Recently, three Maryland volleyball players were reported to have taken a knee in Lincoln during the national anthem as a protest against police discrimination. Right from the start, the practice of kneeling or not standing for the national anthem has been a contentious issue.
After this latest incident, several Nebraska officials, including the coach, athletic director and an administrator, apologized. But why? Why is it OK for Maryland volleyball players to take a knee during the national anthem, but not OK for fans to express their displeasure by booing them or yelling to stand up?
Sure, there are other ways to express people’s opinions other than booing, but there are other ways to protest than to kneel or not stand during the national anthem. The Maryland players could have remained inside the locker room or chosen to use their platform in front of the media to express their political opinions.
When a person enters a political arena, there are bound to be many points of view. Booing was a few fans’ way of letting the players know they found the players’ actions disrespectful. It was peaceful. If booing is so horrendous, why don’t more coaches and administrators address it when other teams boo Nebraska, which almost always happens when Nebraska runs on the football field of an opponent. Why does only one side get to determine what is acceptable and when?
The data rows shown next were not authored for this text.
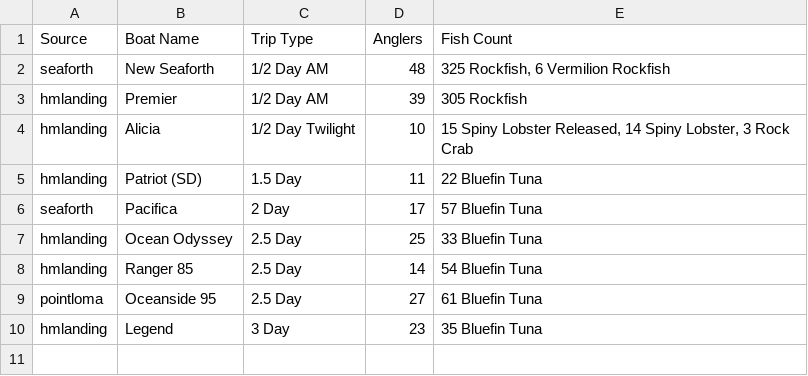
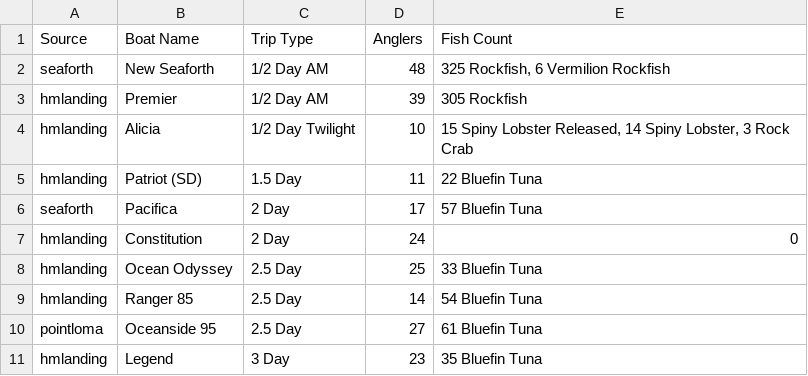
Before and after one commit to hdehaini/Fishing_Reports, a CSV file: database/sorted_fishing_reports.csv, drawn as a sheet; the diff names each change by its address in the sheet, - before the commit and + after, or states it on an @@ line.

```diff
--- a/database/sorted_fishing_reports.csv
+++ b/database/sorted_fishing_reports.csv
+row 7: hmlanding | Constitution | 2 Day | 24 | 0
```
Also changed, not shown: 1 other file.
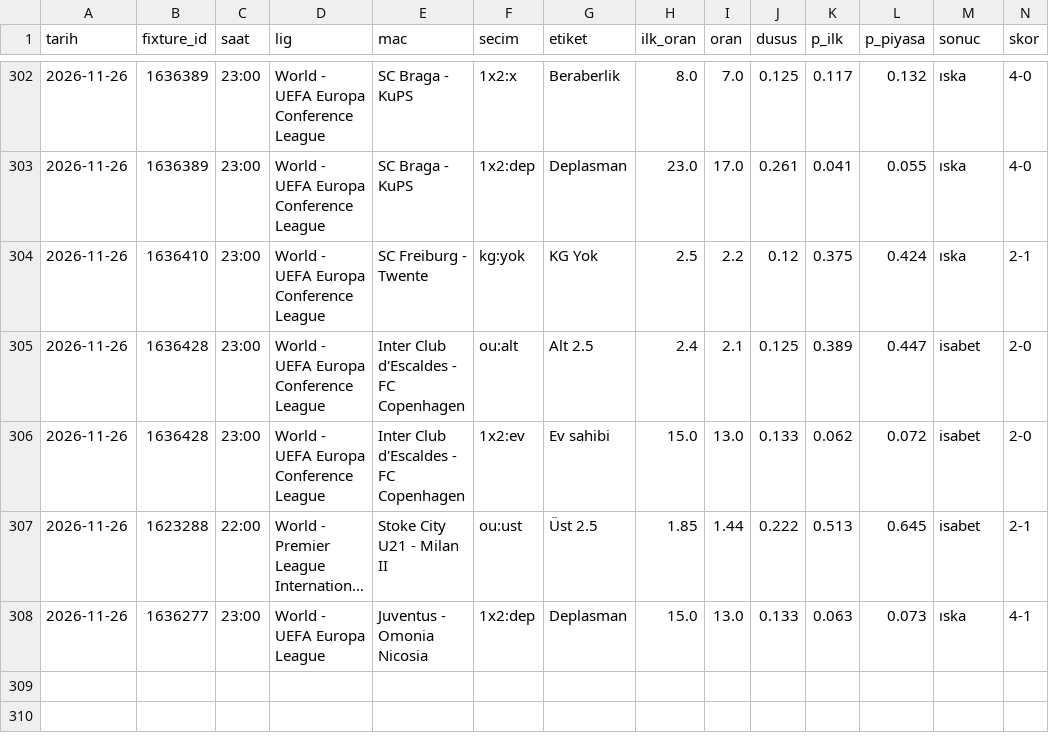
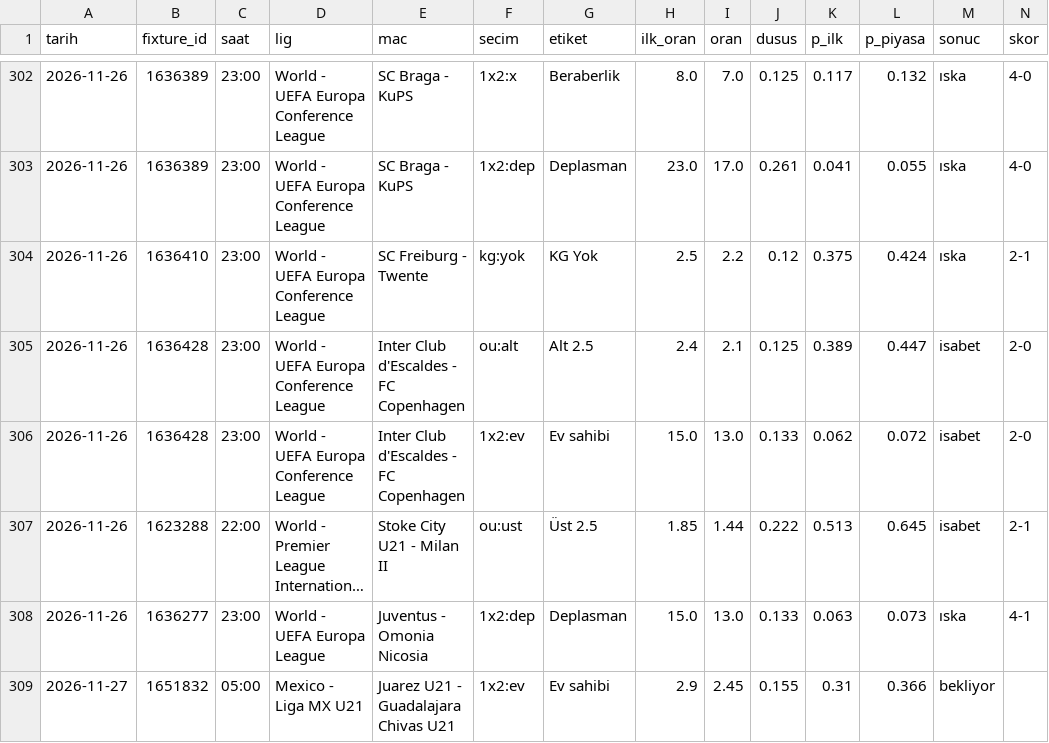
Before and after one commit to leaderofhorde1/Gol-Analizi, a CSV file: data/dususler.csv, drawn as a sheet; only a part is shown, gaps mark what is left out; long unchanged cells end in …; rows hold the shown columns only; the diff names each change by its address in the sheet, - before the commit and + after, or states it on an @@ line.

```diff
--- a/data/dususler.csv
+++ b/data/dususler.csv
+row 309: 2026-11-27 | 1651832 | 05:00 | Mexico - Liga MX U21 | Juarez U21 - Guadalajara Chivas U21 | 1x2:ev | Ev sahibi | 2.9 | 2.45 | 0.155 | 0.31 | 0.366 | bekliyor
```
Also changed, not shown: 4 other files.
Even if someone says they aren’t disrespecting the military veterans who risked lives and died for the freedoms they have, there are many who disagree it isn’t disrespectful. Sure, there might be a few veterans that believe it is acceptable as a First Amendment right, but isn’t booing the same thing? And if people truly believe the majority of veterans aren’t offended, why don’t they ask them? Go to American Legion halls or a veterans home and ask them. Free speech should be for all.
It was disappointing that some Nebraska fans booed. But it also is disappointing that people would choose to make the playing of the Star Spangled Banner a political statement and not expect the other side to have a chance to respond.
One sportswriter even wrote, “A small group of Nebraska fans alienating a large portion of student-athletes at the school with divisive behavior that is harmful to the university and the athletic department. If you have a problem with the rights of people to express themselves, don’t go to the games.”
Really? Do we truly want to risk telling fans not to go to games if they don’t like it? Many fans are probably willing to take the writer up on that dare. Can Nebraska afford to lose fans?
If athletes are going to make sports about politics, expect fans to react with their own political statements or worse — walk out and never return. Weren’t sports better when the business of promoting politics wasn’t part of the contest?